- Instructions to follow:
Could you please find each line in the records that contains the word "text" and copy it?
------ Exercise material
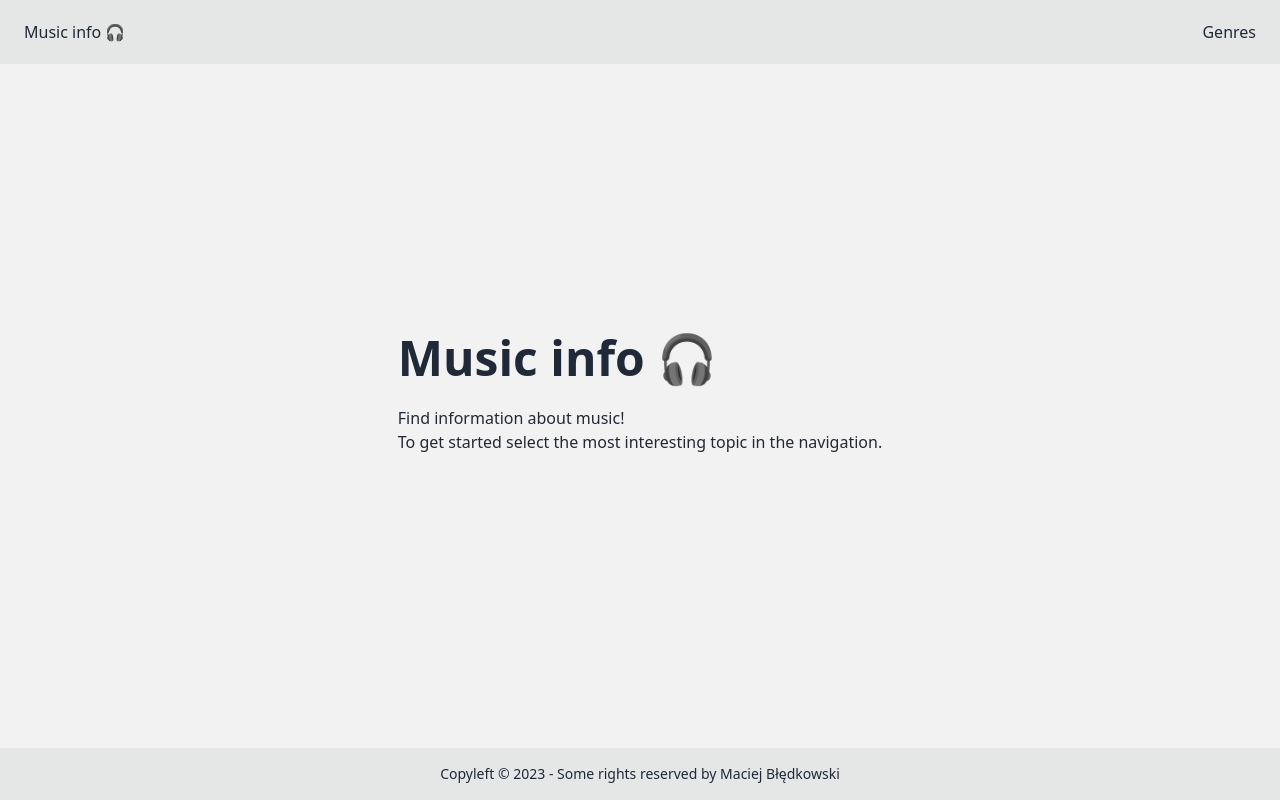
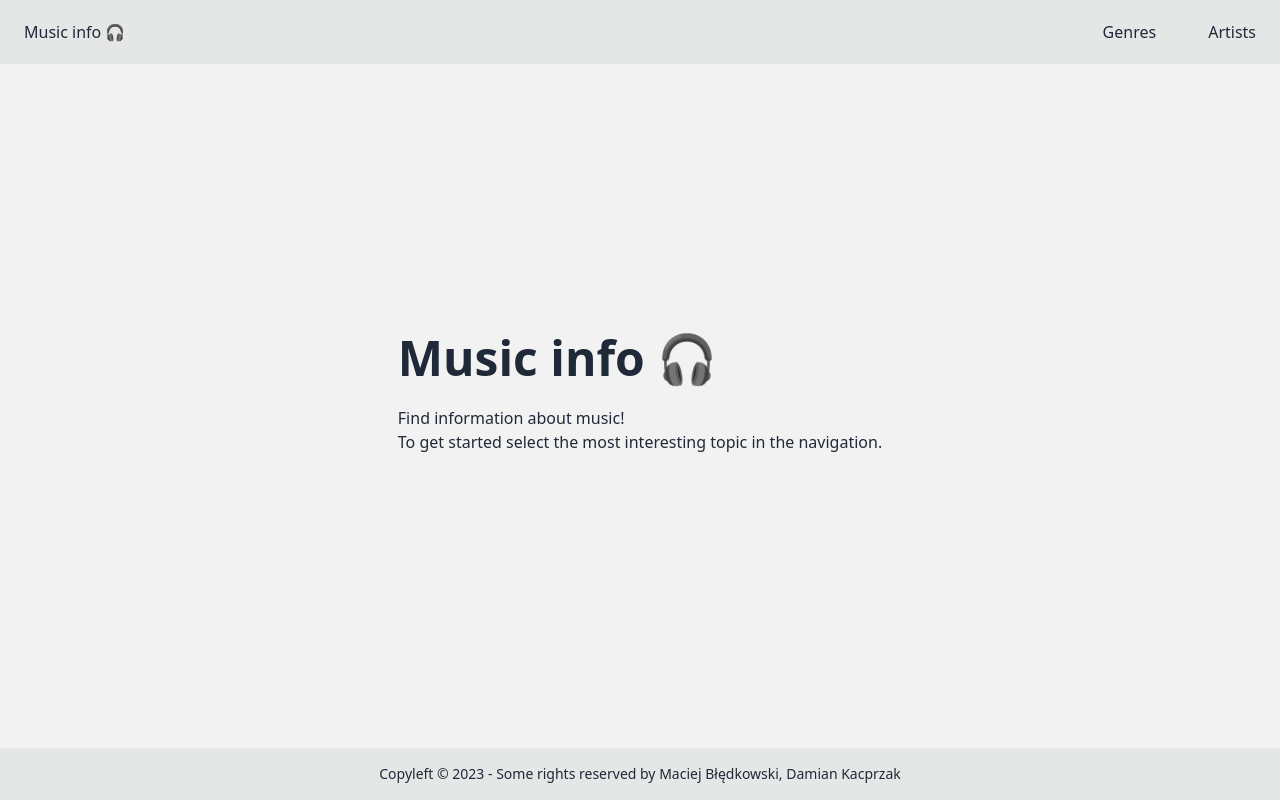
Before and after one commit to mbledkowski/Zaliczenie_SPA, a Nuxt app in the folder nuxt-app/: page / in a window 1280 px wide. Built offline with nearby package versions, Linux system fonts and the light colour scheme.

Commit message:
Add page artist

```diff
--- a/nuxt-app/components/Footer.vue
+++ b/nuxt-app/components/Footer.vue
@@ -1,7 +1,7 @@
 <template>
   <footer class="footer footer-center p-4 bg-base-300 text-base-content">
     <div>
-      <p>Copyleft © 2023 - Some rights reserved by Maciej Błędkowski</p>
+      <p>Copyleft © 2023 - Some rights reserved by Maciej Błędkowski, Damian Kacprzak</p>
     </div>
   </footer>
 </template>
--- a/nuxt-app/components/Header.vue
+++ b/nuxt-app/components/Header.vue
@@ -17,6 +17,9 @@
               <li>
                 <nuxt-link to="/genres">Genres</nuxt-link>
               </li>
+              <li>
+                <nuxt-link to="/artists">Artists</nuxt-link>
+              </li>
             </ul>
           </div>
         </nav>
@@ -28,6 +31,9 @@
       <ul class="menu p-4 w-80 bg-base-100">
         <li>
           <nuxt-link to="/genres">Genres</nuxt-link>
+        </li>
+        <li>
+          <nuxt-link to="/artists">Artists</nuxt-link>
         </li>
       </ul>
     </div>
@@ -48,5 +54,8 @@
     justify-content: center;
     align-items: center;
   }
+  .menu {
+    column-gap: 20px;
+  }
 }
 </style>
--- a/nuxt-app/pages/artists/index.vue
+++ b/nuxt-app/pages/artists/index.vue
@@ -1 +1,43 @@
-<template></template>
+<template>
+  <section class="container mx-auto px-4 py-4" v-if="artist">
+    <ul class="grid grid-cols-4 gap-10">
+      <li class="bg-white" v-for="a in artist" :key="a.name">
+          <div class="max-w-sm rounded overflow-hidden shadow-lg">
+            <img class="w-full" :src="a.image[2]['#text']" :alt="a.image[2].size">
+            <div class="px-6 py-5">
+              <div class="font-bold text-xl mb-2">Artist : {{a.name}}</div>
+              <p class="py-2 text-gray-700 text-sm">
+                listeners: {{a.listeners}}
+              </p>
+              <a class=" text-blue-600" :href="a.url">Website: {{a.name}}</a>
+            </div>
+            <div class="px-6 pt-4 pb-2">
+              <span class="inline-block bg-gray-200 rounded-full px-3 py-1 text-sm font-semibold text-gray-700 mr-2 mb-2">#photography</span>
+              <span class="inline-block bg-gray-200 rounded-full px-3 py-1 text-sm font-semibold text-gray-700 mr-2 mb-2">#travel</span>
+              <span class="inline-block bg-gray-200 rounded-full px-3 py-1 text-sm font-semibold text-gray-700 mr-2 mb-2">#winter</span>
+            </div>
+          </div>
+      </li>
+    </ul>
+  </section>
+</template>
+
+<script setup>
+
+  import {useFetch} from "#app";
+
+  definePageMeta({
+    layout: 'artists'
+  })
+  const {data: artistData } = await useFetch(`https://ws.audioscrobbler.com/2.0/?method=geo.gettopartists&country=spain&api_key=e2ec98b041891e5f1163138c3515c552&format=json`)
+
+  const artist = artistData._rawValue.topartists.artist;
+
+  console.log(artist)
+  console.log(artistData)
+
+</script>
+
+<style scoped>
+
+</style>
```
------------
- Solution:
   <footer class="footer footer-center p-4 bg-base-300 text-base-content">
+            <img class="w-full" :src="a.image[2]['#text']" :alt="a.image[2].size">
+              <div class="font-bold text-xl mb-2">Artist : {{a.name}}</div>
+              <p class="py-2 text-gray-700 text-sm">
+              <a class=" text-blue-600" :href="a.url">Website: {{a.name}}</a>
+              <span class="inline-block bg-gray-200 rounded-full px-3 py-1 text-sm font-semibold text-gray-700 mr-2 mb-2">#photography</span>
+              <span class="inline-block bg-gray-200 rounded-full px-3 py-1 text-sm font-semibold text-gray-700 mr-2 mb-2">#travel</span>
+              <span class="inline-block bg-gray-200 rounded-full px-3 py-1 text-sm font-semibold text-gray-700 mr-2 mb-2">#winter</span>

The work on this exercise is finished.